Works Having No Copyright

Parallel Import

The present Copyright Ordinance outlaws parallel import ( ) of a copyright work. Goods of parallel import for the purpose of the Copyright Ordinance means a copy of that work which was lawfully manufactured in the country or territory where it was made. Such works, despite being authentic, are defined by the Ordinance as 'infringing copy'. According to the Ordinance, a copy of copyright work imported into Hong Kong by way of parallel import and which, if made in Hong Kong, would have either infringed the copyright in that work, or breached an exclusive licence agreement relating to the software, is regarded as an infringing copy.

Whether the goods so imported are 'infringing copy' has a time element, namely it only been published for 18 months or less.

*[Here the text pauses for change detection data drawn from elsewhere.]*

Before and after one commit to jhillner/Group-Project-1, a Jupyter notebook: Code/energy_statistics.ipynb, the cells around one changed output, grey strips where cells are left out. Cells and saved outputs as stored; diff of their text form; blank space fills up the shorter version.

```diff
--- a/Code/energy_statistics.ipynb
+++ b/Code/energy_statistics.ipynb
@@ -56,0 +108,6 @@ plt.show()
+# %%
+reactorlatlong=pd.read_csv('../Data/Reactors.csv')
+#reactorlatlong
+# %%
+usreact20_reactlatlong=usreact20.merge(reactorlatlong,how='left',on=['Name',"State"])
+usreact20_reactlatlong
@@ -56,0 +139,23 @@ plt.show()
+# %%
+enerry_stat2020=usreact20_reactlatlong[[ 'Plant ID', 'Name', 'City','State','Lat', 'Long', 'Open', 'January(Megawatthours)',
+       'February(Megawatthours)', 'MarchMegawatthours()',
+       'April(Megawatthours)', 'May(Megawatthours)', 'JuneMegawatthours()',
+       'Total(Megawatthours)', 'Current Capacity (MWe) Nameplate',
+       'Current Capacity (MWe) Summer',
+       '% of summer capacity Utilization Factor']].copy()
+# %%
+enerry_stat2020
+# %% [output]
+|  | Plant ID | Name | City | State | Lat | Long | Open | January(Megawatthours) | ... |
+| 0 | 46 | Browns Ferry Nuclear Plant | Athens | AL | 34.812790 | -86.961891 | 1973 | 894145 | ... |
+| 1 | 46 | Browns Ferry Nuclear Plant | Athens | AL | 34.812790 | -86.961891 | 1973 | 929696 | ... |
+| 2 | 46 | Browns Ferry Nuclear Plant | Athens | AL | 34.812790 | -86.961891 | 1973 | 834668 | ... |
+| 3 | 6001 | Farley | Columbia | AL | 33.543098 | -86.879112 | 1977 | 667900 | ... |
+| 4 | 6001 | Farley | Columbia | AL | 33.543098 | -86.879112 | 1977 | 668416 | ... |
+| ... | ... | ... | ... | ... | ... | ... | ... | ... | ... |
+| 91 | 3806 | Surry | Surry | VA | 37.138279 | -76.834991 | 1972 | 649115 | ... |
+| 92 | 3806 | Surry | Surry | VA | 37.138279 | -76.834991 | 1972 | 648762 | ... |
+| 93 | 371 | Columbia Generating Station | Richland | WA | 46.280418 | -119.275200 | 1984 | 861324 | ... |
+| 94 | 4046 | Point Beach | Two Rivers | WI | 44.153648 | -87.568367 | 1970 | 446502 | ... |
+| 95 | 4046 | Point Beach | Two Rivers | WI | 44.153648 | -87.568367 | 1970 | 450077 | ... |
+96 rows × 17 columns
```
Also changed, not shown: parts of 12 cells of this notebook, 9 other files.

Henceforth, if the works are so imported into Hong Kong and are possessed for the purpose of, in connection with or in the course of trade or business, it is a criminal offence. The penalty is just like possessing a 'pirated copy' of a work. The maximum penalty is $50,000 per infringing copy (which is in fact a copy so imported by parallel import) and 4 years imprisonment.

Goods having been published for more than 18 months will not attract criminal liability. It will nevertheless potentially attract civil liability under the trade mark laws.

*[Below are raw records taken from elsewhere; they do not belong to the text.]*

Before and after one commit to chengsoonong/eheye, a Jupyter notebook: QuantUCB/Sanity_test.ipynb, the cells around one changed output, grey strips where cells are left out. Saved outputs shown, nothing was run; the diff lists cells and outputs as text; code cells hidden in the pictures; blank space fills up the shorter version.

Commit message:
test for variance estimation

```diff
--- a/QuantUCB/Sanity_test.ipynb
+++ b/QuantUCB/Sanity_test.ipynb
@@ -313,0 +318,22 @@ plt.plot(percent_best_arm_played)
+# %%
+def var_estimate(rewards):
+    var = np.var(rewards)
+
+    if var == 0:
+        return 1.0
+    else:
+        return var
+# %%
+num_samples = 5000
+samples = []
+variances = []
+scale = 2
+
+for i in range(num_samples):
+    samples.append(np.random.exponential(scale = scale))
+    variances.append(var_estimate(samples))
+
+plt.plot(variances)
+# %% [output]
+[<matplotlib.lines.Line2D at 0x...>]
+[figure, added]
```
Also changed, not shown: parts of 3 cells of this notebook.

In May, 2001, the Industry and Commerce Bureau has released for consultation a proposal to remove the criminal and civil liability elements on possession etc of computer programs imported into Hong Kong by parallel import. The proposal originated from the public's outcry of insufficient competitiveness of the market in computer programs. The consultation closes on 15 June 2001.